## Graphs of recurrence relations

The graph of a recurrence relation can provide a visual understanding of the way the sequence behaves. For instance, it may show whether the terms are always increasing or always decreasing in size. It might also show that the terms change linearly, or as a quadratic curve, or as some other known form, and this might provide a hint as to a possible explicit form of the sequence.

#### Worked example

##### Example 5

Consider a stockbroker's claim that  $\$200$$200 can be turned into a \1000$$1000 in $10$10 months. The stockbroker claims that they can make $30%$30% a month on the investment, for the cost of $\$35$$35 a month. Such a claim seems incredulous, but given the percentage earnings and the monthly fee stated, a recurrence relation can be formed as: U_{n+1}=1.3U_n-35,U_0=200Un+1=1.3Un35,U0=200 Note that the coefficient 1.31.3 is equivalent to 130%130%, which is a 30%30% increase on the previous month's amount as shown by the formula. The subtraction of \35$$35 represents the monthly fee. The initial balance is $\$200$$200 so we call this U_0U0 therefore U_1U1 is the amount at the end of month 11 The recurrence relation can be used to create a table of values, stating the size of the investment at the beginning of the month for the first 10 months as follows, using month numbers (with the first month referred to as month 0) and rounded whole dollars: M 0 1 2 3 4 5 6 7 8 9  200 225 258 300 355 426 519 640 796 1000 The end of month 11 shows that the investment has grown to \225$$225, determined using the recurrence formula, so that $U_1=1.3\times200-35=225$U1=1.3×20035=225. Similarly, the end of month $2$2 is determined as $U_2=1.3\times225-35=257.50$U2=1.3×22535=257.50 which, rounded to whole dollars, becomes $\$258$$258. The sequence of 1010 months can then be graphed using a 3-dimensional histogram as follows: Note the increase in the original investment, with the rate of change in value increasing as well. Although not strictly geometric (the \35$$35 deduction affects the ratio between successive terms), the trend is certainly apparent - the higher the amount, the faster it grows. This type of growth is typical of recurrence relationships that have the form $U_{n+1}=R\times U_n\pm k$Un+1=R×Un±k with $R>1$R>1

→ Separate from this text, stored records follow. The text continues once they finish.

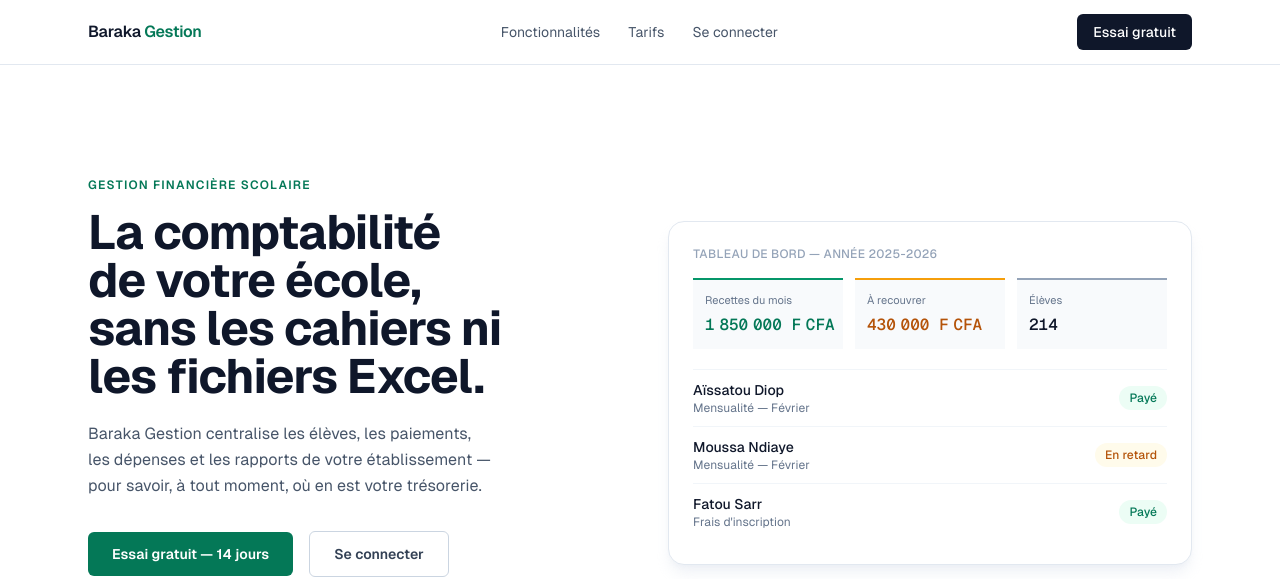
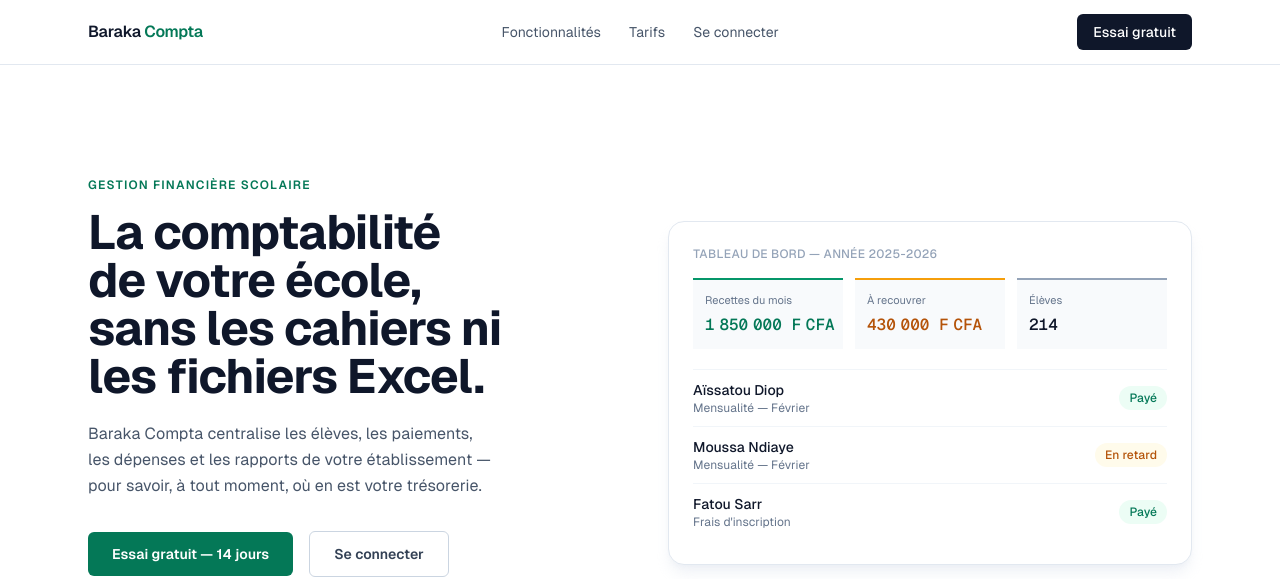
Before and after one commit to sagneboubacar-code/barakacompta, a Next.js app: page / in a window 1280 px wide. Shown: the top 579 px of the page. Built offline with nearby package versions, Linux system fonts and the light colour scheme.

Commit message:
fix: corrige le nom en Baraka Compta sur la landing page

```diff
--- a/src/app/page.tsx
+++ b/src/app/page.tsx
@@ -42,7 +42,7 @@
       <header className="sticky top-0 z-40 border-b border-slate-200 bg-white/95 backdrop-blur">
         <div className="mx-auto flex h-16 max-w-6xl items-center justify-between px-6">
           <span className="font-semibold tracking-tight text-slate-900">
-            Baraka <span className="text-emerald-700">Gestion</span>
+            Baraka <span className="text-emerald-700">Compta</span>
           </span>
           <nav className="hidden items-center gap-7 text-sm text-slate-600 sm:flex">
             <a href="#fonctionnalites" className="hover:text-slate-900">Fonctionnalités</a>
@@ -68,7 +68,7 @@
             La comptabilité de votre école, sans les cahiers ni les fichiers Excel.
           </h1>
           <p className="mt-5 max-w-lg text-balance text-base leading-relaxed text-slate-600">
-            Baraka Gestion centralise les élèves, les paiements, les dépenses et les rapports de votre
+            Baraka Compta centralise les élèves, les paiements, les dépenses et les rapports de votre
             établissement — pour savoir, à tout moment, où en est votre trésorerie.
           </p>
           <div className="mt-8 flex flex-wrap items-center gap-4">
@@ -285,7 +285,7 @@
       {/* Footer */}
       <footer className="border-t border-slate-100">
         <div className="mx-auto flex max-w-6xl flex-col items-center justify-between gap-3 px-6 py-8 text-xs text-slate-400 sm:flex-row">
-          <p>© {new Date().getFullYear()} Baraka Gestion. Tous droits réservés.</p>
+          <p>© {new Date().getFullYear()} Baraka Compta. Tous droits réservés.</p>
           <div className="flex gap-4">
             <Link href="/login" className="hover:text-slate-600">Se connecter</Link>
             <Link href="/signup" className="hover:text-slate-600">Inscrire mon école</Link>
```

#### Practice question

##### question 6

Consider the recurrence relation $u_{n+1}=2u_n+2$un+1=2un+2, $u_0=2$u0=2.

1. Find $u_1$u1.

2. Find $u_2$u2.

3. Find $u_3$u3.

4. Find $u_4$u4.

5. Complete the table of values.

 $n$n $u_n$un​ $1$1 $2$2 $3$3 $4$4 $\editable{}$ $\editable{}$ $\editable{}$ $\editable{}$
6. Graph the relation.

7. Find the largest value of $n$n for which $u_n$un $<$< $22$22.

### Outcomes

#### AoS1.5

Define and explain key concepts in linear relations defined recursively and simple applications of these relations, and apply a range of related mathematical routines and procedures

#### AoS3.12

Define and explain key concepts in use of a first-order linear recurrence relation to generate the terms of a number sequence, and apply a range of related mathematical routines and procedures